The following morning, Mamacita brings Fogden the skinned head of one of his goats, Arabella, claiming a sailor is responsible for the beloved goat’s death. Fogden retrieves a jar of black insects and dumps them on Arabella’s skull, and they immediately begin to consume what remains. Fogden tells Claire they come from a sacred cave known as Abandawe. This rings a bell with Claire because the fortune teller in Edinburgh warned her of this very place. Fogden says Abandawe is a place of great power, and many have disappeared there. 

Fogden laments that his Arabella was killed by a Chinaman. (Mamacita broke this news in Spanish, one language Claire doesn’t speak.) Claire suspects the man in question could be Willoughby and learns there were many sailors and broken sails on the beach. Claire asks how to get to the ship, and while Fogden is distracted by goat grief, Mamacita instructs Claire to run through the jungle and just keep on going.

The Artemis ran into some trouble and broke one of the main sails. Many crew members died, including Captain Raines. Jamie, Fergus, Lesley and Hayes, along with the rest of the survivors, repair the mast and prepare to set sail. 

Claire rushes through the jungle towards the beach and gashes open her arm on a branch along the way. She reaches the beach and sees the Artemis in the distance and begins to scream Jamie’s name, but he’s too far away. Claire stole a small mirror from Fogden’s house and uses it to catch the light, sending a signal to the boat. Jamie spots his wife and goes rushing back for her. Hayes and Lesley comment how Jamie’s wife has a tendency to turn up in the most unlikely places. (That’s putting it mildly.)

Willoughby stitches up Claire’s arm, and she tells her husband about the warrants.
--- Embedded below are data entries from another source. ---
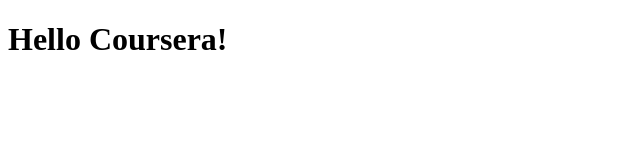
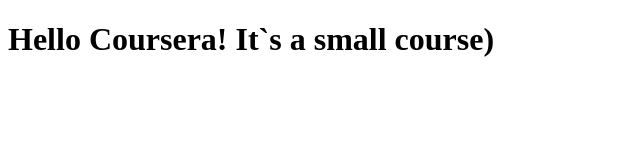
Before and after one commit to alexander-mikanovich/coursera-test, a plain HTML site: page site/index.html in a window 1280 px wide. Shown: the whole page, without its empty margins (0-640 px from the left). Drawn offline with Linux system fonts and the light colour scheme.

Commit message:
small addition

```diff
--- a/site/index.html
+++ b/site/index.html
@@ -4,6 +4,6 @@
 	<title>Hello Coursera!</title>
 </head>
 <body>
-<h1>Hello Coursera!</h1>
+<h1>Hello Coursera! It`s a small course)</h1>
 </body>
 </html>
```
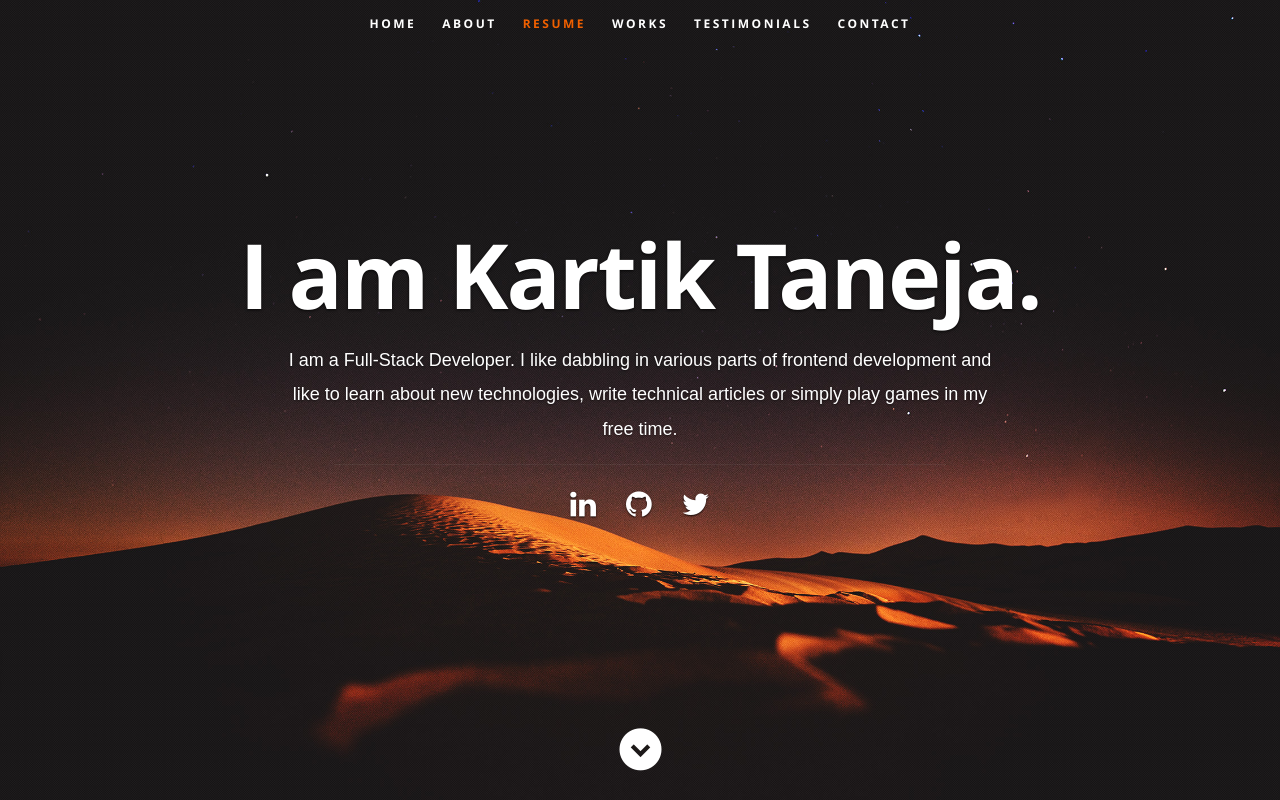
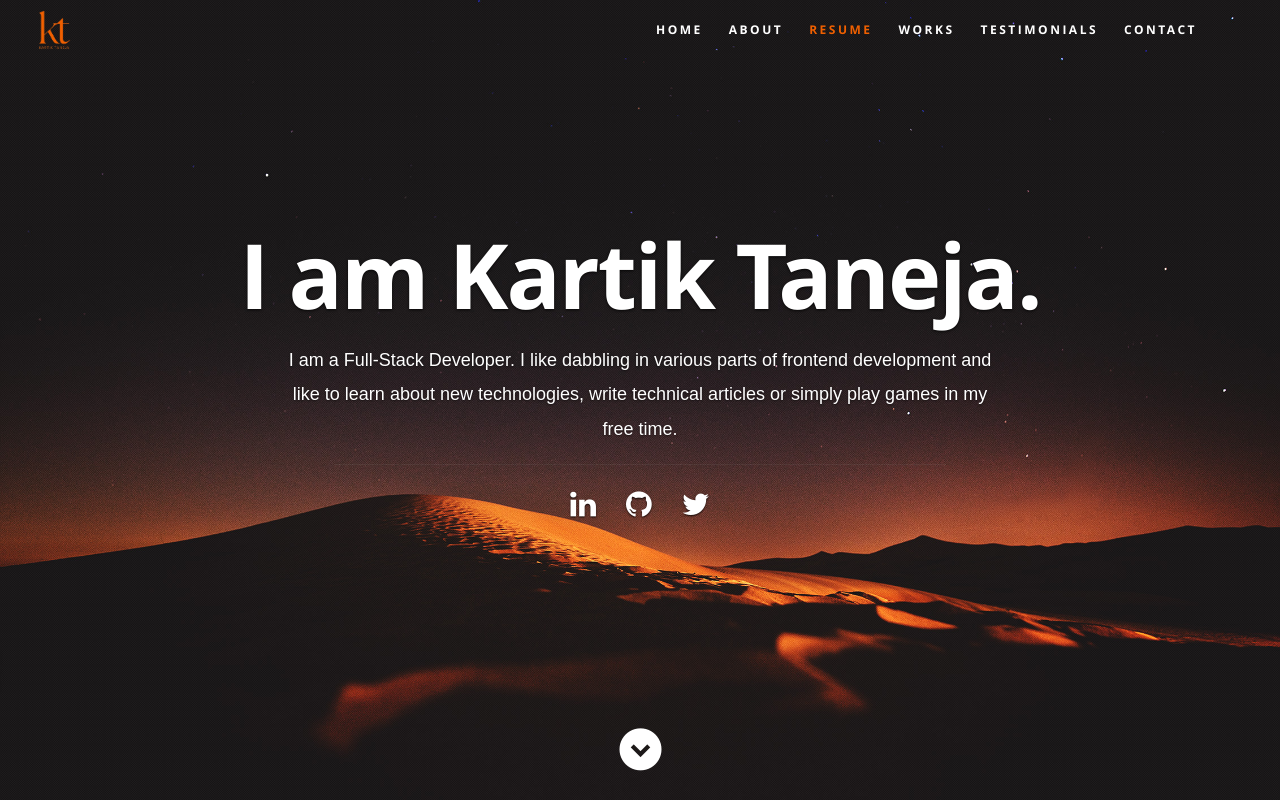
Before and after one commit to kartiktnj/kartiktnj-web, a React (Create React App) app: page / in a window 1280 px wide. Shown: the top 800 px of the page. Built offline with nearby package versions, Linux system fonts and the light colour scheme.

Commit message:
logo added

```diff
--- a/public/css/layout.css
+++ b/public/css/layout.css
@@ -119,6 +119,21 @@ header .scrolldown a {
 }
 header .scrolldown a:hover { color: #f06000; }
 
+header .profile-pic {
+   position: absolute;
+   display: flex;
+   flex-direction: row;
+   height: 48px;
+   width: 48px;
+   font-size: 42px;
+   margin: 7px 0 0 30px;
+
+   -webkit-transition: all .3s ease-in-out;
+   -moz-transition: all .3s ease-in-out;
+   -o-transition: all .3s ease-in-out;
+   transition: all .3s ease-in-out;
+}
+
 /* primary navigation
 --------------------------------------------------------------------- */
 #nav-wrap ul, #nav-wrap li, #nav-wrap a {
@@ -146,11 +161,12 @@ header .scrolldown a:hover { color: #f06000; }
 #nav-wrap > a.mobile-btn { display: none; }
 
 ul#nav {
-   min-height: 48px;
+   min-height: 60px;
    width: auto;
+   margin-right: 70px;
 
    /* center align the menu */
-   text-align: center;
+   text-align: right;
 }
 ul#nav li {
    position: relative;
@@ -165,7 +181,7 @@ ul#nav li a {
 /* 8px padding top + 8px padding bottom + 32px line-height = 48px */
 
    display: inline-block;
-   padding: 8px 13px;
+   padding: 14px 13px;
    line-height: 32px;
 	text-decoration: none;
    text-align: left;
--- a/src/components/Header.js
+++ b/src/components/Header.js
@@ -9,6 +9,7 @@ export default class Header extends Component {
           <nav id="nav-wrap">
             <a className="mobile-btn" href="#nav-wrap" title="Show navigation">Show navigation</a>
             <a className="mobile-btn" href="#" title="Hide navigation">Hide navigation</a>
+            <img className="profile-pic" src='images/KT Logo.png' />
             <ul id="nav" className="nav">
               <li className="current"><a className="smoothscroll" href="#home">Home</a></li>
               <li><a className="smoothscroll" href="#about">About</a></li>
```
Also changed, not shown: src/components/About.js (+0 -11 lines), public/images/KT Logo.png (added), 1 other file (tests, documents, lock files or other folders).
Willoughby regrets that they didn’t cut the body up, leaving nothing for anyone to find. (He’s a dark one.) Claire assures her husband that Captain Leonard is an ambitious man, and he won’t stop until he finds Jamie, but Jamie has no intention of stopping until he finds Ian. 

On a less dismal note, Jamie shares with Claire that he has given Fergus and Marsali his blessing. He thinks that with all the death and suffering, it might be a good time to find some joy — a wedding. Good thing Claire knows a priest.

First, Willoughby has to apologize for Arabella. He offers up a chicken as a mea culpa. To his credit, Fogden decides to let bygones be bygones, citing that he too was once a stranger in a strange land. Then they get high on yupa.

Claire tends to Marsali before the ceremony, asking if there’s anything Marsali wants to know. She’s a bit surprised when Marsali inquires about birth control. She does want babies, but she saw how unhappy her mother and Jamie were together, and she wants what Jamie and Claire have. She wants some “alone” time with her new hubby before pushing out bairns. Claire assures Marsali she can be of assistance in that area.

During the ceremony, Fogden asks Fergus for his full name, but like Madonna and Prince, Fergus explains that he’s just Fergus. Fogden insists that a surname is necessary, so Jamie informs the priest that Fergus’ full name is Fergus Claudel Fraser. 

Please, Sir, May I Have Some More?

Back on the ship, Claire enjoys some turtle soup made for her especially by Willoughby. It contains a whole lot of sherry, so Claire is buzzed. She’s also got a huge gash in her arm and has a fever. Good thing she brought that penicillin from the future. Jamie tries to give his wife the shot but can’t bring himself to stick her with the needle. (Insert filthy joke here.) 

Once she’s full of antibiotics, Claire really starts to feel frisky. And when Jamie talks about her nipples being like big, round cherries, all of us ladies know why. He does make a valiant attempt to fight off his drunken, infected spouse, but the power of the turtle overwhelms them, and sex ensues.

How will Claire and Jamie avoid Captain Leonard? Are the bones that Abernathy and Claire examined in Boston related to Abandawe? Let us know what you think in the comments section below.

Outlander season 3 airs Sundays at 8/7c on Starz. Want more news? Like BuddyTV’s Facebook page.

(Image courtesy of Starz)

Jennifer Lind-Westbrook

Contributing Writer, BuddyTV

Jennifer has worked as a freelance writer in the entertainment field since 2012. In addition to currently writing feature articles for Screen Rant, Jennifer has contributed content ranging from recaps to listicles to reviews for BuddyTV, PopMatters, TVRage, TVOvermind, and Tell-Tale TV. Links to some of Jennifer’s reviews can be found on Rotten Tomatoes.